### EXERCISE INPUTS
★ ★ ★ ★ ★ ★ ★

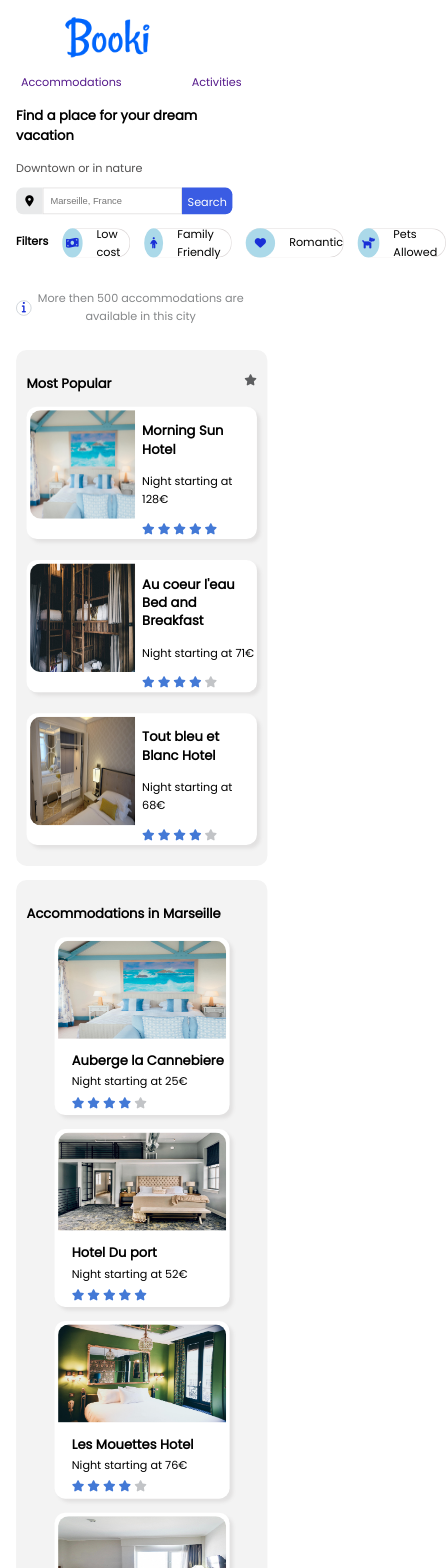
Repository: ailahin/booki
Page: index.html
An editor plug-in stored every save of this project. The page is shown before and after the next save, followed by the edit.
The browser window is 375 px wide. The page is 637 px wide, so the pictures cover 637 px, including what lies to the right of the window. The pictures show the part of the page from y = 0 to 2240 px (the page is 6265 px tall before and 6267 px after), at 70% of full size.
Some web fonts or font styles are not loaded; a fallback is used. Some web libraries are served in a nearby version.

Above is the page before, as saved 2023-07-19 03:02:00.

After the next save:
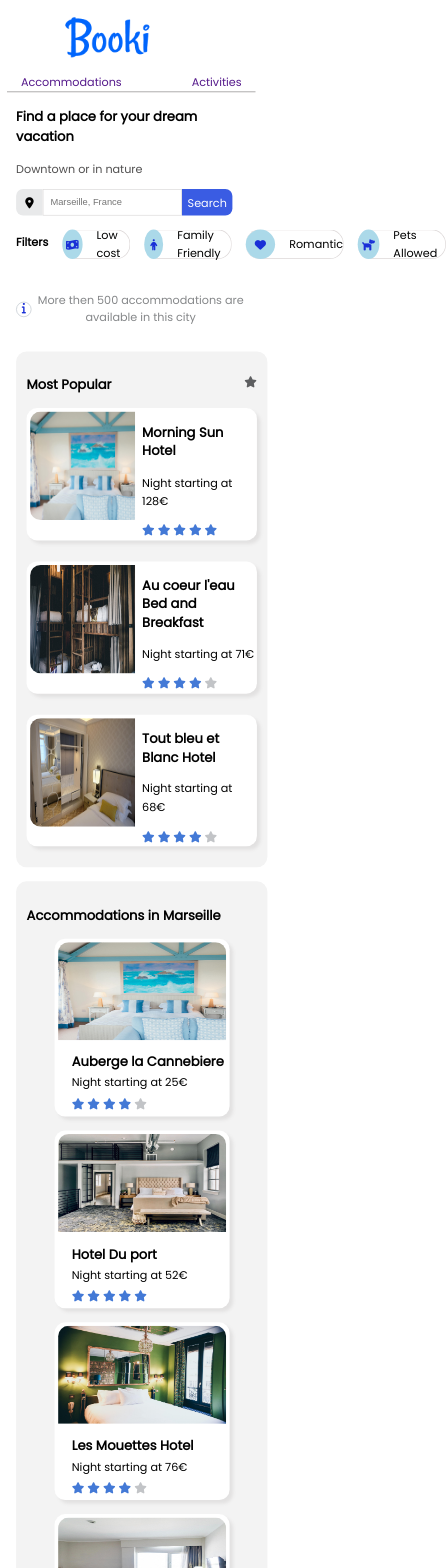
Saved 12 s later.
--- a/css/index.css
+++ b/css/index.css
@@ -314,7 +314,17 @@
 
 
 
-@media only screen and (max-width: 992px){
+@media only screen and (max-width: 400px){
+    .nav-flex{
+        border-bottom: 2px rgb(197, 196, 196) solid;
+    }
+    .nav-flex a:hover{
+        border-bottom: 2px solid blue;
+
+
+    }
+
+
 
 
 }

After the 4 saves that followed:
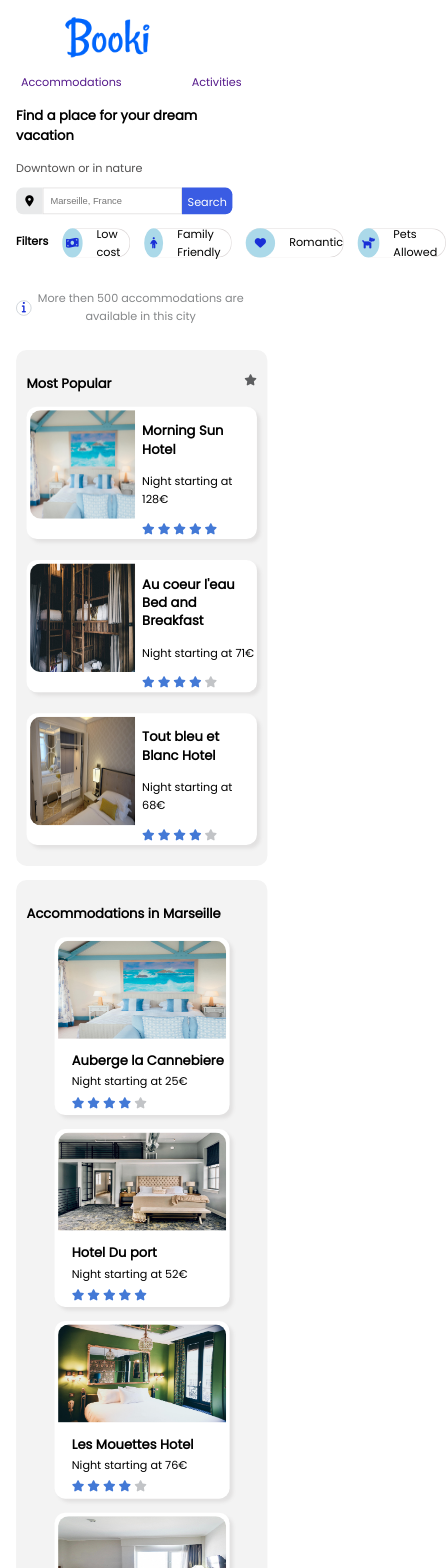
The 4 saves are shown as one change because 1 left the picture as it was and some came seconds apart.
The last was saved 98 s later.
--- a/css/index.css
+++ b/css/index.css
@@ -315,14 +315,7 @@
 
 
 @media only screen and (max-width: 400px){
-    .nav-flex{
-        border-bottom: 2px rgb(197, 196, 196) solid;
-    }
-    .nav-flex a:hover{
-        border-bottom: 2px solid blue;
-
-
-    }
+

★ ★ ★ ★ ★ ★ ★

### INSTRUCTIONS TO FOLLOW
Copy out all the entries precisely. No images.

### SOLUTION BELOW
Repository: ailahin/booki
Page: index.html
An editor plug-in stored every save of this project. The page is shown before and after the next save, followed by the edit.
The browser window is 375 px wide. The page is 637 px wide, so the pictures cover 637 px, including what lies to the right of the window. The pictures show the part of the page from y = 0 to 2240 px (the page is 6265 px tall before and 6267 px after), at 70% of full size.
Some web fonts or font styles are not loaded; a fallback is used. Some web libraries are served in a nearby version.

Above is the page before, as saved 2023-07-19 03:02:00.

After the next save:
Saved 12 s later.
--- a/css/index.css
+++ b/css/index.css
@@ -314,7 +314,17 @@
 
 
 
-@media only screen and (max-width: 992px){
+@media only screen and (max-width: 400px){
+    .nav-flex{
+        border-bottom: 2px rgb(197, 196, 196) solid;
+    }
+    .nav-flex a:hover{
+        border-bottom: 2px solid blue;
+
+
+    }
+
+
 
 
 }

After the 4 saves that followed:
The 4 saves are shown as one change because 1 left the picture as it was and some came seconds apart.
The last was saved 98 s later.
--- a/css/index.css
+++ b/css/index.css
@@ -315,14 +315,7 @@
 
 
 @media only screen and (max-width: 400px){
-    .nav-flex{
-        border-bottom: 2px rgb(197, 196, 196) solid;
-    }
-    .nav-flex a:hover{
-        border-bottom: 2px solid blue;
-
-
-    }
+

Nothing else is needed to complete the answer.